Back in Febuary 2012 the first Raspberry Pi computer was released by the Raspberry Pi foundation. Designed by programmers and comuter designers who had grown up learning to code on old school PCs like he BBC computers in schools. These fantastic playing card size devices have been an amazing tool for learning and people have used them to creat everything from robots to weather measuring devices and pretty much anything else you can think of.
The latest version of the Raspberry pi is the most powerful yet and can easily work as a simple desktop computer. The Raspberry Pi 4 can come with up to 8gb of RAM which is easily enough to run a Digital Audio Workstation (DAW).
This got me thinking…..
Could i record an audiobook on a raspberry pi??
Well in short..the answer is yes. The Pi 4 is powerful enough I think to do the job, but it also has another great attribute…the pi is silent and if you are recording with your computer in your studio then silence is golden.
There are drawbacks to the pi, however and the biggest is the lack of DAWs that will run on its Linux based OS. However there are a couple that do Ardour (i will be showing you how i used that), Audacity (many Narrators use this) and also Reaper have now released a Pi friendly version of their DAW. The other downside is that many of the Plugins available to MAC and PC users are not available on the PI. Having said that there is a pretty clever bunch of Open Source bods making some pretty good plugins. Check out Calf Studio Gear for a start.
However for the money and the sound of silence I thought it had be worth a go. ….
Yes but can i punch and roll?? With a Raspberry Pi?
Well in short…yes!
The pi also has one other thing going for it. It is very very GREEN. The power consumption is tiny compared to normal home computers.

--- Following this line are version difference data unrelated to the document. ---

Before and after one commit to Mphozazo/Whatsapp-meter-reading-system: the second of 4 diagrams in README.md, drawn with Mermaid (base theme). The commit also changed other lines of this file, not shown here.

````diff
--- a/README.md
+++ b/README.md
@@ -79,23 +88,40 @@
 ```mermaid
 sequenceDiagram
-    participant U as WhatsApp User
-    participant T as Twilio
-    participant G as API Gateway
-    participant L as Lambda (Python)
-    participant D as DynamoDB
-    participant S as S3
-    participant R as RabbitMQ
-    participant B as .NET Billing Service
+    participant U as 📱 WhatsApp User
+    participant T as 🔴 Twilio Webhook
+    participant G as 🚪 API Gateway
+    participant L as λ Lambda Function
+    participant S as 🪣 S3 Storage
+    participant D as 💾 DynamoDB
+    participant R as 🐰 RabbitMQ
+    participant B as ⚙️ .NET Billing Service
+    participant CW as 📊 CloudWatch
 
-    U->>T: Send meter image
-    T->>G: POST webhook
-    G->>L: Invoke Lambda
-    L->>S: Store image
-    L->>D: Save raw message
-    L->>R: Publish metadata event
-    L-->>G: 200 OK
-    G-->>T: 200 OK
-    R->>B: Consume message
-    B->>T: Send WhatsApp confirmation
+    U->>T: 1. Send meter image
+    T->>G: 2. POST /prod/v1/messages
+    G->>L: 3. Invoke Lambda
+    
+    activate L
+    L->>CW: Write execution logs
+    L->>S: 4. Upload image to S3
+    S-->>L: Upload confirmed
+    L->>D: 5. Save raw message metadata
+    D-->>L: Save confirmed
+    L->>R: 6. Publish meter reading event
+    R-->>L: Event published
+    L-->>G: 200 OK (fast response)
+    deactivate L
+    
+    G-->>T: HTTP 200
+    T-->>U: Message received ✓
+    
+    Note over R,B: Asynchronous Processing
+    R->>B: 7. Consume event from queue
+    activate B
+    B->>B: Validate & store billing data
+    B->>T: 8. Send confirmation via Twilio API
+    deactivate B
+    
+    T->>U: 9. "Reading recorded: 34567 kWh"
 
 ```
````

I love the idea of building a totally sustainable zero emissions recording studio one day and i think a few Raspberry Pi’s would be at the heart of it.